WHAT YOU WILL DO => Apart from the images, output the data below exactly.

(Stored items from a collection)
- Opening Delimiter -

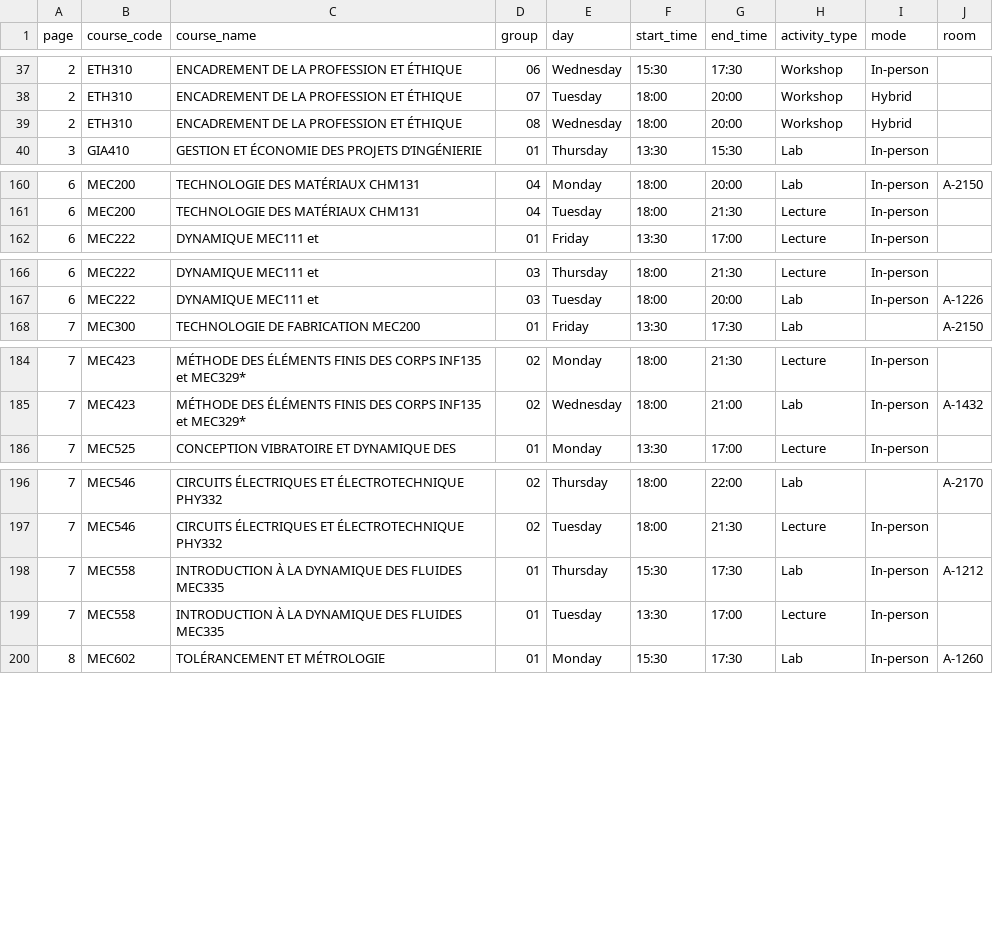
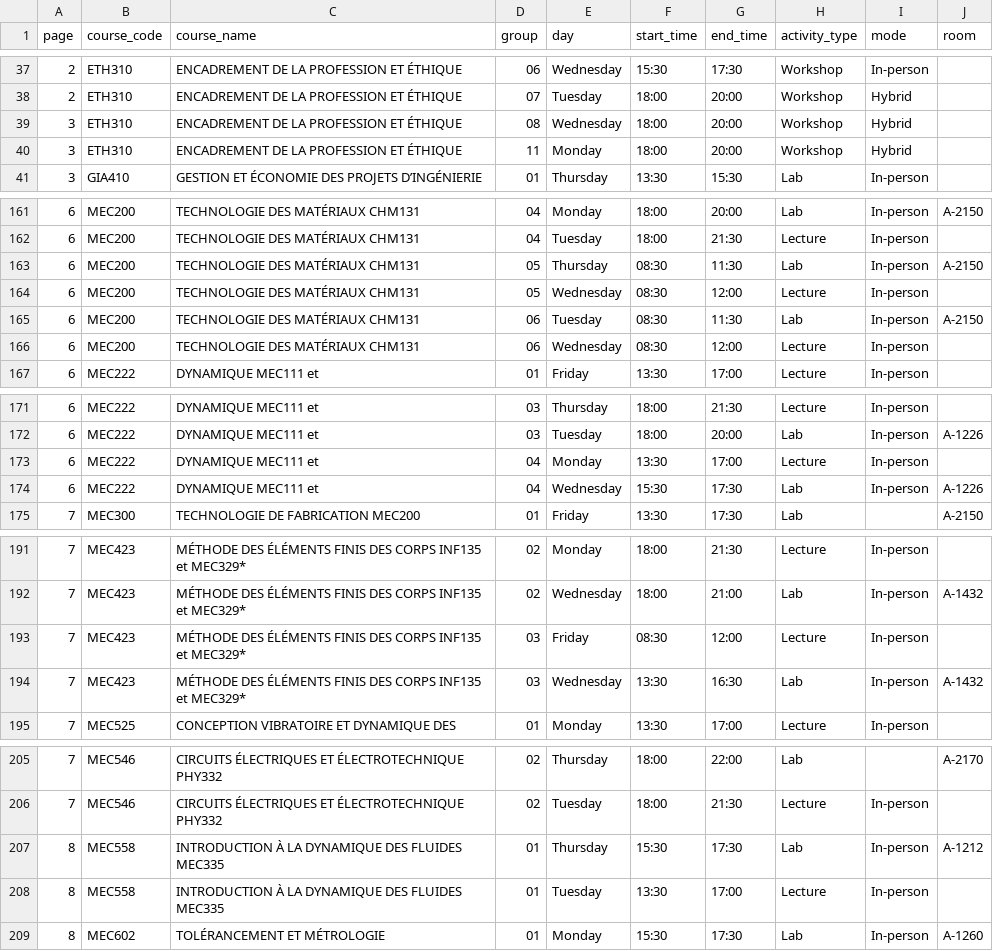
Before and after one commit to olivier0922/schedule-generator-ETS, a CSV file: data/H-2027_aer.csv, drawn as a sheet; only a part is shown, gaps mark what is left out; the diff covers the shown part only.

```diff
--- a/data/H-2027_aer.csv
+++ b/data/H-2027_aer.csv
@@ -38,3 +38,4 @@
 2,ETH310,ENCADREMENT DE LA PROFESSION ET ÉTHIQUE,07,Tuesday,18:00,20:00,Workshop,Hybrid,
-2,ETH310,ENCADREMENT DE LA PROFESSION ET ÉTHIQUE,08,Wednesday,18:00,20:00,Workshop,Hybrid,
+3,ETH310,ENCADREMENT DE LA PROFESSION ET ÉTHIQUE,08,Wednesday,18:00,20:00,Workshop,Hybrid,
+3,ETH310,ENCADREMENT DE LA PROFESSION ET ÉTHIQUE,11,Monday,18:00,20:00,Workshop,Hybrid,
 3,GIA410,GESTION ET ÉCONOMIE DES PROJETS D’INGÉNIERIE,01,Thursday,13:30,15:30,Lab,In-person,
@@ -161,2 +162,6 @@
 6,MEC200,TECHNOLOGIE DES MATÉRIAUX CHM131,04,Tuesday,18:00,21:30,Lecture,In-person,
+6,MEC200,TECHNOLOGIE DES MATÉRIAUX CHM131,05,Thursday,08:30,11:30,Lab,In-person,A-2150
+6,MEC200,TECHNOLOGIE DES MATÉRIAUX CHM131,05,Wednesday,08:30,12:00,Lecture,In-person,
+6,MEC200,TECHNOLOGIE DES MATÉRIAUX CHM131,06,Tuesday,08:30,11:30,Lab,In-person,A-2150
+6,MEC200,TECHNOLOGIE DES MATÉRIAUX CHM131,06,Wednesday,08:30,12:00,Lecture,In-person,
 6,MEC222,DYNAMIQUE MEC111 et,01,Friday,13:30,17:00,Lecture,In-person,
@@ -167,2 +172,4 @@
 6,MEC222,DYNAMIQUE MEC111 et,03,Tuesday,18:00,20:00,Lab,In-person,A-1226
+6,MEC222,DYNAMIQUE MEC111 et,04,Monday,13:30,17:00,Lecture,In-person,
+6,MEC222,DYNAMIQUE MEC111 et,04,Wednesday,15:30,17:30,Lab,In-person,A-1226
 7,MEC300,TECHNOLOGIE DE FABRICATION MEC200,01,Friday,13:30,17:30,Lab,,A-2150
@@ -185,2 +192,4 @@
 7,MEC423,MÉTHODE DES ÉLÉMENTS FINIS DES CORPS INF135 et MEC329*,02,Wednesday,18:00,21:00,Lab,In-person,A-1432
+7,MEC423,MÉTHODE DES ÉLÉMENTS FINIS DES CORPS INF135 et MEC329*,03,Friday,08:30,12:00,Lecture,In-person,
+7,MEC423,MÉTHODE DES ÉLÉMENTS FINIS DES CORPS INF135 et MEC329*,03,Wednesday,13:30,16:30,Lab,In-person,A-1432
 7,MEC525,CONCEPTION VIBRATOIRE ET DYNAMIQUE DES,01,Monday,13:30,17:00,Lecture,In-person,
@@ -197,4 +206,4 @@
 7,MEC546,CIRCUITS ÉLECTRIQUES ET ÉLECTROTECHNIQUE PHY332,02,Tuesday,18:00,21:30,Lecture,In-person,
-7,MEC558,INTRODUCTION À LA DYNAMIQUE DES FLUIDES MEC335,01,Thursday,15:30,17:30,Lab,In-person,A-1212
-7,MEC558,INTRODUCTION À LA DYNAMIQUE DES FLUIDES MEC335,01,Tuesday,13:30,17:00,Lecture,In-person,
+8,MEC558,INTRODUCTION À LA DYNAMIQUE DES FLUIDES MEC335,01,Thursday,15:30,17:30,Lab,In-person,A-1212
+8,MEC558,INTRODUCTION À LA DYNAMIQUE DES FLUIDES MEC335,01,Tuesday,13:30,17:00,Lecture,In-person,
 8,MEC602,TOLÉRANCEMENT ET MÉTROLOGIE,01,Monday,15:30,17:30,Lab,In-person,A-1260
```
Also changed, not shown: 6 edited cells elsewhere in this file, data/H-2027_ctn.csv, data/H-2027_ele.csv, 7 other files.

- Closing Delimiter -

TASK OUTPUT =>
Before and after one commit to olivier0922/schedule-generator-ETS, a CSV file: data/H-2027_aer.csv, drawn as a sheet; only a part is shown, gaps mark what is left out; the diff covers the shown part only.

```diff
--- a/data/H-2027_aer.csv
+++ b/data/H-2027_aer.csv
@@ -38,3 +38,4 @@
 2,ETH310,ENCADREMENT DE LA PROFESSION ET ÉTHIQUE,07,Tuesday,18:00,20:00,Workshop,Hybrid,
-2,ETH310,ENCADREMENT DE LA PROFESSION ET ÉTHIQUE,08,Wednesday,18:00,20:00,Workshop,Hybrid,
+3,ETH310,ENCADREMENT DE LA PROFESSION ET ÉTHIQUE,08,Wednesday,18:00,20:00,Workshop,Hybrid,
+3,ETH310,ENCADREMENT DE LA PROFESSION ET ÉTHIQUE,11,Monday,18:00,20:00,Workshop,Hybrid,
 3,GIA410,GESTION ET ÉCONOMIE DES PROJETS D’INGÉNIERIE,01,Thursday,13:30,15:30,Lab,In-person,
@@ -161,2 +162,6 @@
 6,MEC200,TECHNOLOGIE DES MATÉRIAUX CHM131,04,Tuesday,18:00,21:30,Lecture,In-person,
+6,MEC200,TECHNOLOGIE DES MATÉRIAUX CHM131,05,Thursday,08:30,11:30,Lab,In-person,A-2150
+6,MEC200,TECHNOLOGIE DES MATÉRIAUX CHM131,05,Wednesday,08:30,12:00,Lecture,In-person,
+6,MEC200,TECHNOLOGIE DES MATÉRIAUX CHM131,06,Tuesday,08:30,11:30,Lab,In-person,A-2150
+6,MEC200,TECHNOLOGIE DES MATÉRIAUX CHM131,06,Wednesday,08:30,12:00,Lecture,In-person,
 6,MEC222,DYNAMIQUE MEC111 et,01,Friday,13:30,17:00,Lecture,In-person,
@@ -167,2 +172,4 @@
 6,MEC222,DYNAMIQUE MEC111 et,03,Tuesday,18:00,20:00,Lab,In-person,A-1226
+6,MEC222,DYNAMIQUE MEC111 et,04,Monday,13:30,17:00,Lecture,In-person,
+6,MEC222,DYNAMIQUE MEC111 et,04,Wednesday,15:30,17:30,Lab,In-person,A-1226
 7,MEC300,TECHNOLOGIE DE FABRICATION MEC200,01,Friday,13:30,17:30,Lab,,A-2150
@@ -185,2 +192,4 @@
 7,MEC423,MÉTHODE DES ÉLÉMENTS FINIS DES CORPS INF135 et MEC329*,02,Wednesday,18:00,21:00,Lab,In-person,A-1432
+7,MEC423,MÉTHODE DES ÉLÉMENTS FINIS DES CORPS INF135 et MEC329*,03,Friday,08:30,12:00,Lecture,In-person,
+7,MEC423,MÉTHODE DES ÉLÉMENTS FINIS DES CORPS INF135 et MEC329*,03,Wednesday,13:30,16:30,Lab,In-person,A-1432
 7,MEC525,CONCEPTION VIBRATOIRE ET DYNAMIQUE DES,01,Monday,13:30,17:00,Lecture,In-person,
@@ -197,4 +206,4 @@
 7,MEC546,CIRCUITS ÉLECTRIQUES ET ÉLECTROTECHNIQUE PHY332,02,Tuesday,18:00,21:30,Lecture,In-person,
-7,MEC558,INTRODUCTION À LA DYNAMIQUE DES FLUIDES MEC335,01,Thursday,15:30,17:30,Lab,In-person,A-1212
-7,MEC558,INTRODUCTION À LA DYNAMIQUE DES FLUIDES MEC335,01,Tuesday,13:30,17:00,Lecture,In-person,
+8,MEC558,INTRODUCTION À LA DYNAMIQUE DES FLUIDES MEC335,01,Thursday,15:30,17:30,Lab,In-person,A-1212
+8,MEC558,INTRODUCTION À LA DYNAMIQUE DES FLUIDES MEC335,01,Tuesday,13:30,17:00,Lecture,In-person,
 8,MEC602,TOLÉRANCEMENT ET MÉTROLOGIE,01,Monday,15:30,17:30,Lab,In-person,A-1260
```
Also changed, not shown: 6 edited cells elsewhere in this file, data/H-2027_ctn.csv, data/H-2027_ele.csv, 7 other files.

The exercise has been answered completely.